While communication is an important issue, making it an initial central focus of couple treatment may be a serious error, giving the participant a false sense that if they can just find and use the right words, in the right order, all their couple issues will be solved. Communication is an important issue in that accurate and heathy communication becomes the first casualty.
The Real Deal
Mutual reactive process is the engine that drives couple dysfunction. Until it is reigned in and an effective process for addressing, reducing, and eliminating it is found, all other efforts will be undermined. Reactive process is when one individual allows a negative thought to arise and gain momentum with negative emotion, which then is enacted with a negative behavior. Human beings, being human, will “return in kind” when attacked. Another human trait, to view all things as win-loss and competition, press the couple forward into a toxic mutually reactive process that has disastrous effect. Most human beings have (dys)functioned in this manner their entire lives, but have overlooked the genuine source due to the naïve myths that they have converted to belief throughout their lives. The simplistic fixes that people attempt to apply for relief for mutual couple reactivity are as doomed as believing washing a car with a dead engine will make the car start.
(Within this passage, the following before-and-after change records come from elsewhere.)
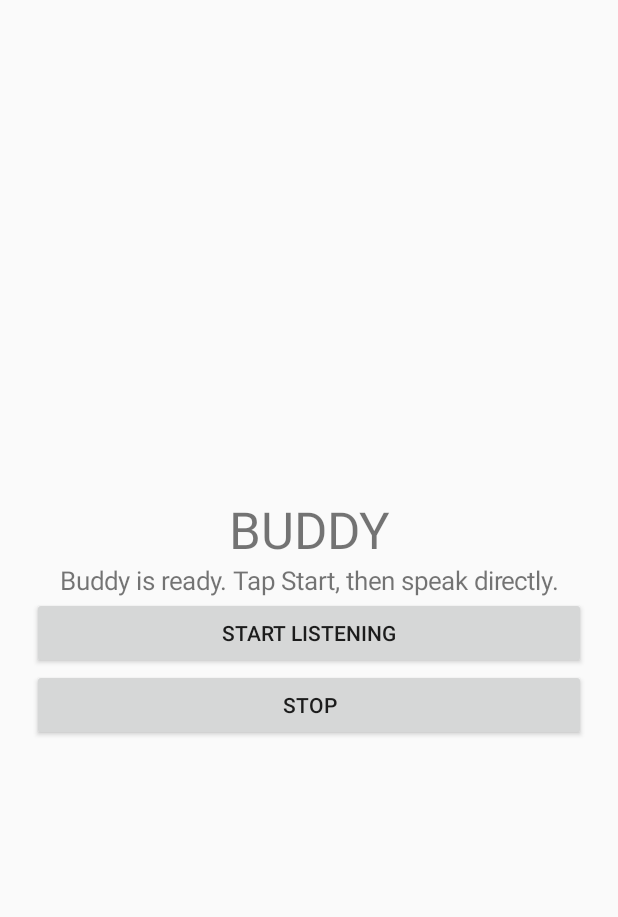
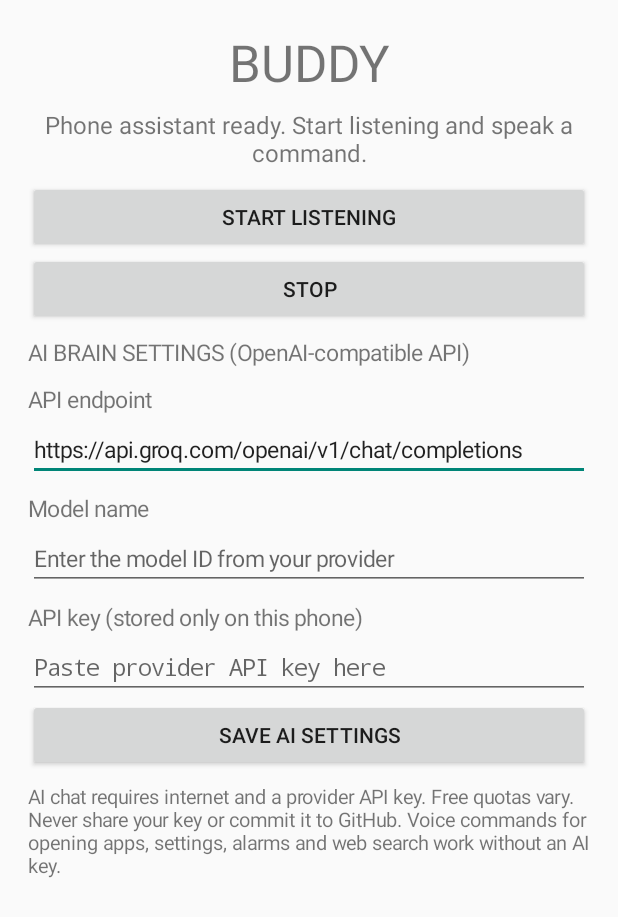
Before and after one commit to 9304848185aS/Buddy-4, an Android app: the screen it shows after launch (MainActivity), on a phone screen of 412 x 824 dp. Shown: the top 917 px of the screen. Run offline under Robolectric (Android 15) with nearby library versions, the phone set to English and light mode, and no system bars; 1 statement that could not run was skipped.

Commit message:
Add on-device AI provider settings

```diff
--- a/app/src/main/java/com/example/buddy/MainActivity.kt
+++ b/app/src/main/java/com/example/buddy/MainActivity.kt
@@ -6,28 +6,104 @@ import android.content.Intent
 import android.content.pm.PackageManager
 import android.os.Build
 import android.os.Bundle
+import android.text.InputType
 import android.view.Gravity
 import android.widget.Button
+import android.widget.EditText
 import android.widget.LinearLayout
+import android.widget.ScrollView
 import android.widget.TextView
 import android.widget.Toast
 
 class MainActivity : Activity() {
     private lateinit var status: TextView
+    private lateinit var endpointInput: EditText
+    private lateinit var modelInput: EditText
+    private lateinit var keyInput: EditText
+
     override fun onCreate(savedInstanceState: Bundle?) {
         super.onCreate(savedInstanceState)
-        val layout = LinearLayout(this).apply {
+        val prefs = getSharedPreferences("buddy_ai", MODE_PRIVATE)
+        val content = LinearLayout(this).apply {
             orientation = LinearLayout.VERTICAL
+            setPadding(28, 28, 28, 28)
+        }
+        fun label(value: String) = TextView(this).apply {
+            text = value
+            textSize = 15f
+            setPadding(0, 12, 0, 4)
+        }
+        fun field(hintText: String, value: String, type: Int = InputType.TYPE_CLASS_TEXT) =
+            EditText(this).apply {
+                hint = hintText
+                setText(value)
+                textSize = 15f
+                inputType = type
+                singleLine = true
+            }
+
+        content.addView(TextView(this).apply {
+            text = "BUDDY"
+            textSize = 34f
             gravity = Gravity.CENTER
-            setPadding(32, 32, 32, 32)
+        })
+        status = TextView(this).apply {
+            text = "Phone assistant ready. Start listening and speak a command."
+            textSize = 16f
+            gravity = Gravity.CENTER
+            setPadding(0, 12, 0, 12)
         }
-        val title = TextView(this).apply { text = "BUDDY"; textSize = 34f; gravity = Gravity.CENTER }
-        status = TextView(this).apply { text = "Buddy is ready. Tap Start, then speak directly."; textSize = 17f; gravity = Gravity.CENTER }
-        val start = Button(this).apply { text = "START LISTENING"; setOnClickListener { requestAndStart() } }
-        val stop = Button(this).apply { text = "STOP"; setOnClickListener { stopService(Intent(this@MainActivity, BuddyListeningService::class.java)); status.text = "Stopped" } }
-        layout.addView(title); layout.addView(status); layout.addView(start); layout.addView(stop)
-        setContentView(layout)
+        content.addView(status)
+        content.addView(Button(this).apply {
+            text = "START LISTENING"
+            setOnClickListener { requestAndStart() }
+        })
+        content.addView(Button(this).apply {
+            text = "STOP"
+            setOnClickListener {
+                stopService(Intent(this@MainActivity, BuddyListeningService::class.java))
+                status.text = "Stopped"
+            }
+        })
+
+        content.addView(label("AI BRAIN SETTINGS (OpenAI-compatible API)"))
+        content.addView(label("API endpoint"))
+        endpointInput = field("https://api.groq.com/openai/v1/chat/completions",
+            prefs.getString("endpoint", "https://api.groq.com/openai/v1/chat/completions").orEmpty())
+        content.addView(endpointInput)
+        content.addView(label("Model name"))
+        modelInput = field("Enter the model ID from your provider",
+            prefs.getString("model", "").orEmpty())
+        content.addView(modelInput)
+        content.addView(label("API key (stored only on this phone)"))
+        keyInput = field("Paste provider API key here",
+            prefs.getString("api_key", "").orEmpty(),
+            InputType.TYPE_CLASS_TEXT or InputType.TYPE_TEXT_VARIATION_PASSWORD)
+        content.addView(keyInput)
+        content.addView(Button(this).apply {
+            text = "SAVE AI SETTINGS"
+            setOnClickListener {
+                val endpoint = endpointInput.text.toString().trim()
+                val model = modelInput.text.toString().trim()
+                val key = keyInput.text.toString().trim()
+                if (endpoint.isNotBlank() && !endpoint.startsWith("https://")) {
+                    Toast.makeText(this@MainActivity, "Use a secure https:// endpoint.", Toast.LENGTH_LONG).show()
+                } else {
+                    prefs.edit().putString("endpoint", endpoint)
+                        .putString("model", model).putString("api_key", key).apply()
+                    Toast.makeText(this@MainActivity, "AI settings saved on this phone.", Toast.LENGTH_SHORT).show()
+                }
+            }
+        })
+        content.addView(TextView(this).apply {
+            text = "AI chat requires internet and a provider API key. Free quotas vary. Never share your key or commit it to GitHub. Voice commands for opening apps, settings, alarms and web search work without an AI key."
+            textSize = 13f
+            setPadding(0, 12, 0, 16)
+        })
+        val scroll = ScrollView(this).apply { addView(content) }
+        setContentView(scroll)
     }
+
     private fun requestAndStart() {
         val permissions = mutableListOf(Manifest.permission.RECORD_AUDIO)
         if (Build.VERSION.SDK_INT >= 33) permissions.add(Manifest.permission.POST_NOTIFICATIONS)
@@ -35,17 +111,19 @@ class MainActivity : Activity() {
         if (missing.isNotEmpty()) requestPermissions(missing.toTypedArray(), 7)
         else startBuddy()
     }
+
     override fun onRequestPermissionsResult(requestCode: Int, permissions: Array<out String>, results: IntArray) {
         super.onRequestPermissionsResult(requestCode, permissions, results)
         if (requestCode == 7 && results.isNotEmpty() && results[0] == PackageManager.PERMISSION_GRANTED) startBuddy()
         else Toast.makeText(this, "Microphone permission is needed to listen.", Toast.LENGTH_LONG).show()
     }
+
     private fun startBuddy() {
         try {
             val i = Intent(this, BuddyListeningService::class.java)
             if (Build.VERSION.SDK_INT >= 26) startForegroundService(i) else startService(i)
             status.text = "Listening — speak a command directly…"
-        } catch (e: Exception) {
+        } catch (_: Exception) {
             status.text = "Could not start. Open Buddy and try again."
         }
     }
```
Gaining education, coaching, and experience in healthy relational response techniques begins with self-change surrounding the reactive process. Without self-discipline and self-control of one’s own reactivity, no significant progress will be made in relationship repair. This discipline, focused upon the self, ultimately can produce a kind of relationship enlightenment that improves couple security, serenity, and satisfaction. From there, specific tactics and skills of response to the people closest to us becomes a life-long endeavor of self-improvement, and even may qualify as a spiritual path for the individual and couple.